From the heart of Ulassai, the 'Maria Lai trail' climbs up the mountain to the sa Tappara canyon, its walls an incredible natural gym with more than a hundred free-climbing routes, some easy for beginners, others loved by experienced climbers. The canyon opens out onto the Padru valley, and from its opposite sides you can see the ghost towns of Gairo and Osini, overwhelmed by the common fate of their abandoned houses, made fragile by landslides and mudslides after days of incessant rain. Then came the slow exodus to safer shores, but nostalgia drove the villagers to return to the old houses to take care of the gardens and vegetable plots. More than half a century has passed since then, and the irises and calla lilies are still blooming, climbing roses cover the dry stone walls, the trees continue to bear fruit as a reminder of the life that once was and that will perhaps return. In old Osini some of the houses have been restored and the bell of the renovated church occasionally rings in the valley.
From one day to the next, the mines closed and silence fell in the mining villages that sprang up like mushrooms in the mountains and forests of Sardinia, often a stone's throw from beautiful seas. A poetic atmosphere now envelops them, they are the voices of the miners who inhabited the humble cottages and fought at the cost of their lives to bring dignity and some security to their gloomy work. You can get there comfortably by car, but there’s a whole different level of excitement that builds as the bosses’ guest houses and opulent Art Nouveau villas, and the mining and washing plants scattered across the landscape around the tunnels meet you little by little, along paths that can be travelled on foot, on horseback or by bike. Sometimes they are small villages, such as Monte Narba near Costa Rei and Malacalzetta in Iglesias. Others are of particular architectural interest, such as the Argentiera, which stretches from the mountain to the silver beach and is now well suited to hosting installations by contemporary artists. Others, such as the village of Ingurtosu in the mountains of Arbus and Rosas in Narcao, are real country villages that housed thousands of miners and their families, with a school and church, infirmary and hospital, which were often crowded at the time.
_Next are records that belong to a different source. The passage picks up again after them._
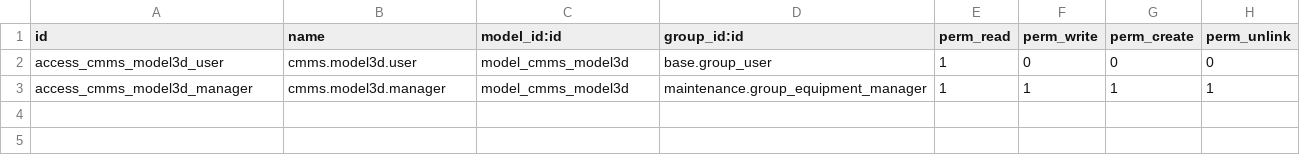
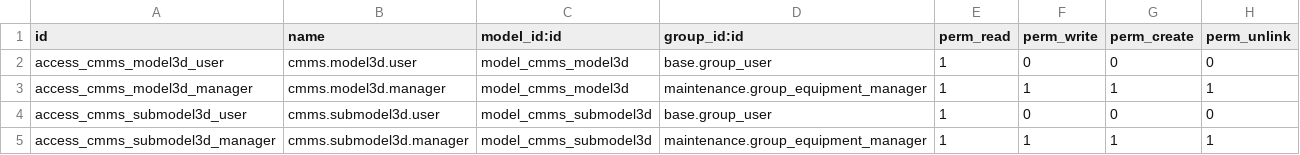
Before and after one commit to ToRaNek/Cmms_Odoo_Intership, a CSV file: custom_addons/cmms_3d_models/security/ir.model.access.csv, drawn as a sheet.

```diff
--- a/custom_addons/cmms_3d_models/security/ir.model.access.csv
+++ b/custom_addons/cmms_3d_models/security/ir.model.access.csv
@@ -3 +3,3 @@ access_cmms_model3d_user,cmms.model3d.user,model_cmms_model3d,base.group_user,1,
 access_cmms_model3d_manager,cmms.model3d.manager,model_cmms_model3d,maintenance.group_equipment_manager,1,1,1,1
+access_cmms_submodel3d_user,cmms.submodel3d.user,model_cmms_submodel3d,base.group_user,1,0,0,0
+access_cmms_submodel3d_manager,cmms.submodel3d.manager,model_cmms_submodel3d,maintenance.group_equipment_manager,1,1,1,1
```
Also changed, not shown: 11 other files.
Small forever, two anathemas will condemn them to remain so, Rebeccu for the prophecy of a rejected princess: "You will never have more than thirty houses", Lollove for the curse of the nuns of the old convent excommunicated for their friendship with the shepherds of the area: "You will be like the water of the sea, you will never grow". And they remained small and still, thus destined to isolation and then abandonment. Wandering around the small stone houses built around the church, one can still feel the mysterious charm of their old stories. Lollove has even retained the aura of a place dedicated to love, as its name curiously recalls. The magic of these villages does not end in their alleyways, it continues in the nearby countryside, which holds extraordinary milestones of Nuragic culture. In the countryside of Orune, not far from Lollove, visitors can discover a precious sacred area dating back three thousand years, the su Tempiesu well-temple; a few kilometres from Rebeccu, in the countryside of Bonorva, there is evidence of at least five thousand years of prehistoric civilisation in the Mediterranean, the beautiful necropolis of Sant'Andrea Priu.
You really don't need anything else to visit these parts